Looking back on a whole decade of these extravaganzas, one has to wonder as much about the audience as about the music. The music has gone considerably downhill in artistic quality, the programs now consisting of a formulaic incantation of Sousa marches, show tunes, "Happy Birthday" (under the puffed-up moniker "Anniversary Salute"), one or two short works from the standard symphonic repertory, a piece or two by composer-conductor David Crosby, a guest speaker or two at the front, the sometimes droll announcements of Public Radio's Norman Gilleland during, and Crosby's appeal for money in the middle.
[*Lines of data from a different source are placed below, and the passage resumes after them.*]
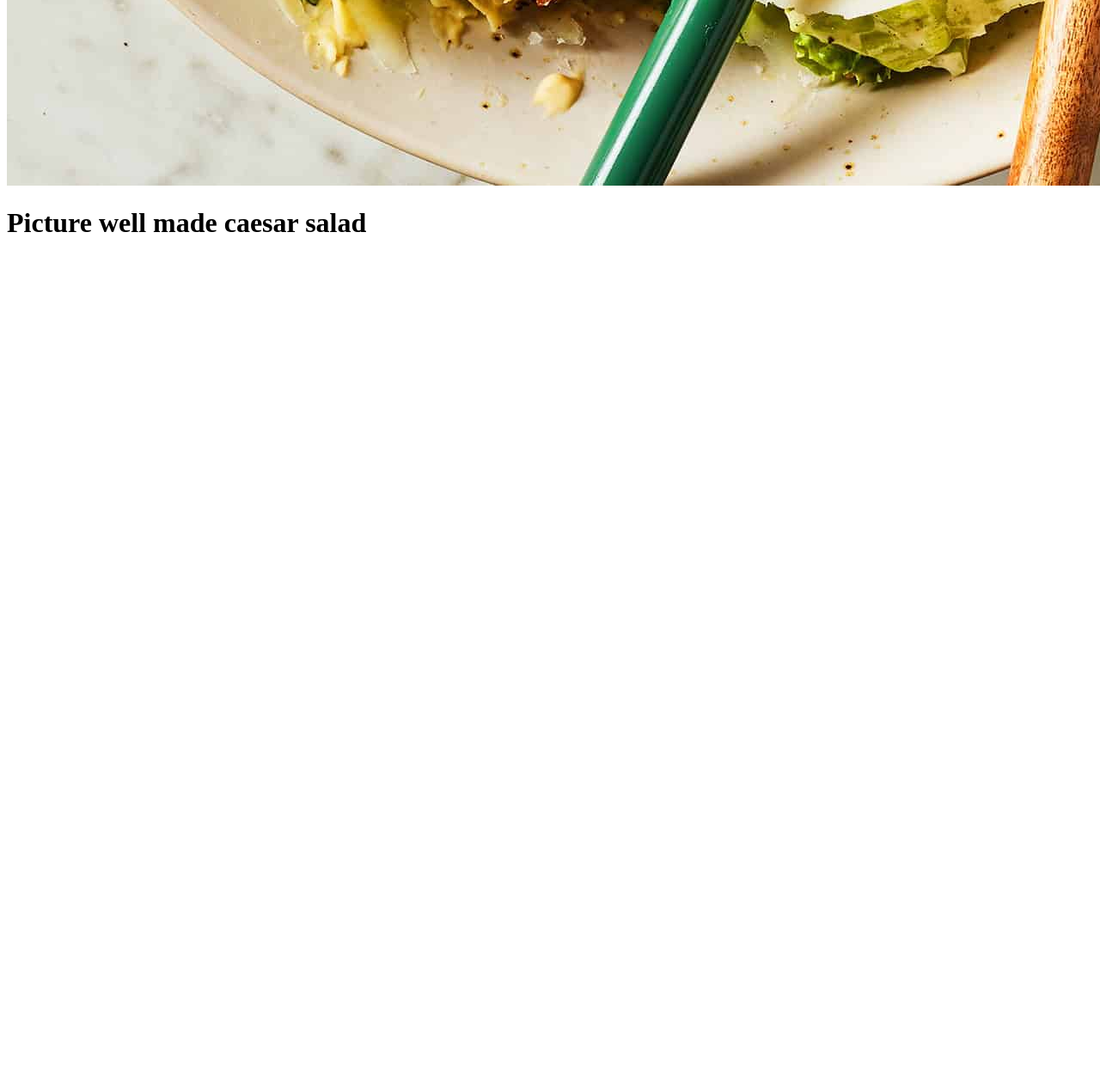
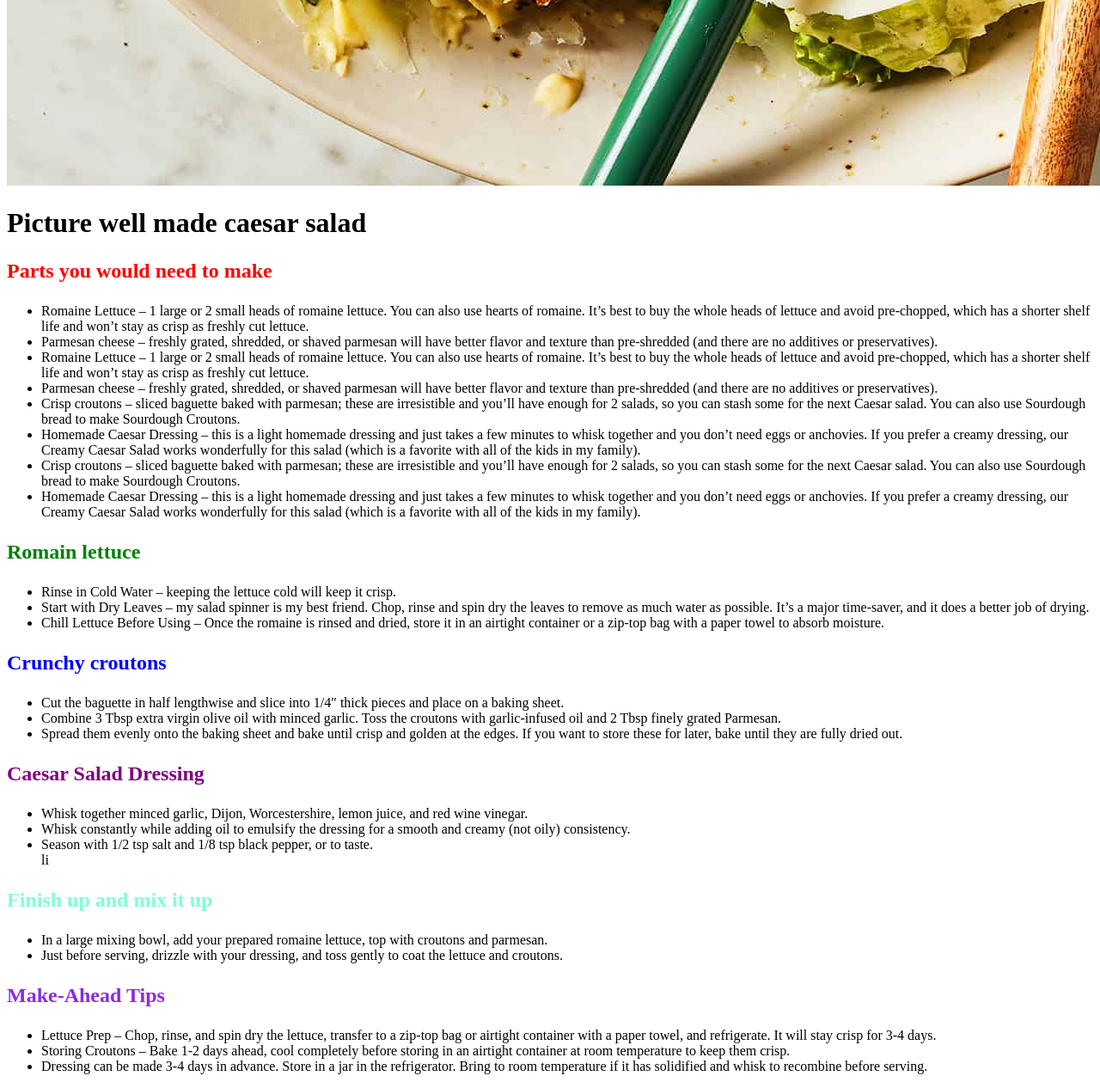
Before and after one commit to IhorH88/odin-recipes, a plain HTML site: page recipes/caesarsalad.html in a window 1280 px wide. Shown: the part 1629-2895 px from the top of the page at 86% size. Before the commit the page ends 1929 px from the top, so only its background shows below. Drawn offline with Linux system fonts and the light colour scheme.

Commit message:
polish caesar salad page

```diff
--- a/recipes/caesarsalad.html
+++ b/recipes/caesarsalad.html
@@ -4,13 +4,51 @@
     <meta charset="UTF-8">
     <meta name="viewport" content="width=device-width, initial-scale=1.0">
     <title>Caesar salad</title>
+    <link rel="stylesheet" href="style.css  "
 </head>
 <body>
     <a href="../index.html">Home</a>
     <h1>Caesar salad</h1>
     <img src="../img/caesarsalad.jpg">
     <h1>Picture well made caesar salad</h1>
-
-
+    <p class="first-p">Parts you would need to make</p>
+        <ul>
+            <li>Romaine Lettuce – 1 large or 2 small heads of romaine lettuce. You can also use hearts of romaine. It’s best to buy the whole heads of lettuce and avoid pre-chopped, which has a shorter shelf life and won’t stay as crisp as freshly cut lettuce.</li>
+            <li>Parmesan cheese – freshly grated, shredded, or shaved parmesan will have better flavor and texture than pre-shredded (and there are no additives or preservatives).</li>
+            <li>Romaine Lettuce – 1 large or 2 small heads of romaine lettuce. You can also use hearts of romaine. It’s best to buy the whole heads of lettuce and avoid pre-chopped, which has a shorter shelf life and won’t stay as crisp as freshly cut lettuce.</li>
+            <li>Parmesan cheese – freshly grated, shredded, or shaved parmesan will have better flavor and texture than pre-shredded (and there are no additives or preservatives).</li>
+            <li>Crisp croutons – sliced baguette baked with parmesan; these are irresistible and you’ll have enough for 2 salads, so you can stash some for the next Caesar salad. You can also use Sourdough bread to make Sourdough Croutons.</li>
+            <li>Homemade Caesar Dressing – this is a light homemade dressing and just takes a few minutes to whisk together and you don’t need eggs or anchovies. If you prefer a creamy dressing, our Creamy Caesar Salad works wonderfully for this salad (which is a favorite with all of the kids in my family).</li>
+            <li>Crisp croutons – sliced baguette baked with parmesan; these are irresistible and you’ll have enough for 2 salads, so you can stash some for the next Caesar salad. You can also use Sourdough bread to make Sourdough Croutons.</li>
+            <li>Homemade Caesar Dressing – this is a light homemade dressing and just takes a few minutes to whisk together and you don’t need eggs or anchovies. If you prefer a creamy dressing, our Creamy Caesar Salad works wonderfully for this salad (which is a favorite with all of the kids in my family).</li>
+        </ul>
+    <p class="lettuce">Romain lettuce</p>
+        <ul>
+            <li>Rinse in Cold Water – keeping the lettuce cold will keep it crisp.
+            <li>Start with Dry Leaves – my salad spinner is my best friend. Chop, rinse and spin dry the leaves to remove as much water as possible. It’s a major time-saver, and it does a better job of drying.</li>
+            <li>Chill Lettuce Before Using – Once the romaine is rinsed and dried, store it in an airtight container or a zip-top bag with a paper towel to absorb moisture.</li>
+        </ul>
+    <p class="croutons">Crunchy croutons</p>
+        <ul>
+            <li>Cut the baguette in half lengthwise and slice into 1/4″ thick pieces and place on a baking sheet.</li>
+            <li>Combine 3 Tbsp extra virgin olive oil with minced garlic. Toss the croutons with garlic-infused oil and 2 Tbsp finely grated Parmesan.</li>
+            <li>Spread them evenly onto the baking sheet and bake until crisp and golden at the edges. If you want to store these for later, bake until they are fully dried out.</li>
+        </ul>
+    <p class="dressing">Caesar Salad Dressing</p>
+        <ul>
+        <li>Whisk together minced garlic, Dijon, Worcestershire, lemon juice, and red wine vinegar.</li>
+        <li>Whisk constantly while adding oil to emulsify the dressing for a smooth and creamy (not oily) consistency.</li>
+        <li>Season with 1/2 tsp salt and 1/8 tsp black pepper, or to taste.</li>li
+        </ul>
+    <p class="mix">Finish up and mix it up</p>
+        <ul>
+            <li>In a large mixing bowl, add your prepared romaine lettuce, top with croutons and parmesan.</li>
+            <li>Just before serving, drizzle with your dressing, and toss gently to coat the lettuce and croutons.</li>
+        </ul>
+    <p class="addon">Make-Ahead Tips</p>
+        <ul>
+            <li>Lettuce Prep – Chop, rinse, and spin dry the lettuce, transfer to a zip-top bag or airtight container with a paper towel, and refrigerate. It will stay crisp for 3-4 days.</li>
+            <li>Storing Croutons – Bake 1-2 days ahead, cool completely before storing in an airtight container at room temperature to keep them crisp.</li>
+            <li>Dressing can be made 3-4 days in advance. Store in a jar in the refrigerator. Bring to room temperature if it has solidified and whisk to recombine before serving.</ul>
 </body>
 </html>
--- /dev/null
+++ b/recipes/style.css
@@ -0,0 +1,30 @@
+.first-p {
+    color: red;
+    font-weight: bold;
+    font-size: 1.5rem;
+}
+.lettuce {
+    color:green;
+    font-weight: bold;
+    font-size: 1.5rem;
+}
+.croutons {
+    color: blue;
+    font-weight: bold;
+    font-size: 1.5rem;
+}
+.dressing {
+    color: purple;
+    font-weight: bold;
+    font-size: 1.5rem;
+}
+.mix {
+    color: aquamarine;
+    font-weight: bold;
+    font-size: 1.5rem;
+}
+.addon {
+    color:blueviolet;
+    font-weight: bold;
+    font-size: 1.5rem;
+}
```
Now that the orchestra no longer gets State aid, they need the funds raised by the summer concerts more than ever. So they're trying to survive, which one has to respect. But other cities have outdoor summer music, and compared to the Boston Pops concerts on the Esplanade and to Ravinia near Chicago, ours are far below what they could be. The sound system is dreadful, especially so on the second occasion, when some low-pitched but very loud roar could be heard nearly throughout. What the vast majority actually hear at these events is substandard loudspeaker sound and the endless chatter of the audience, who merely raise their voices when the music threatens to intrude on the conversation. Evidently the music fails to command their complete attention.
Before the mid-concert break, Crosby talked about listener-supported music in terms of "maintaining the quality." Well, what quality is it that's being maintained? Not the programming, which has always been conventional. Not the sound, which approximates a cheap radio. Not the playing, which is blessed by very few crests on an otherwise flat sea, one brief lyrical passge in a Strauss waltz, a sudden crispness in an overture by Beethoven.
So where is the quality? It must be the setting, the truly magnificent grounds of that fine old building, the blankets spread, the wines and sparkling waters drunk, the pizza slices and elegant box lunches eaten, the people young and old enjoying themselves outdoors. Clearly, just being there is the thing. We have to face squarely that the "Concerts on the Square" are for the thousands who go, plus thousands more who listen to the live broadcasts, and this huge audience is getting what they pay for. In all, it's quite a lot less than it could be, less than it should be.
Madison is quite capable of being a classy city. Decent sound systems are readily available. The orchestra could easily raise the standards of both its programming and its playing. Given such a wonderful setting and such a large audience, the "Concerts on the Square" could make being there a real treasure, a cultural asset the community could be proud of. It would cost a lot, of course, but the town has the money, and if people were willing to pay what it's worth, they'd probably talk less and listen more. With luck, the second decade could pale the first into the oblivion it probably deserves.
Isthmus, July, 1993
Copyright 1993 Jess Anderson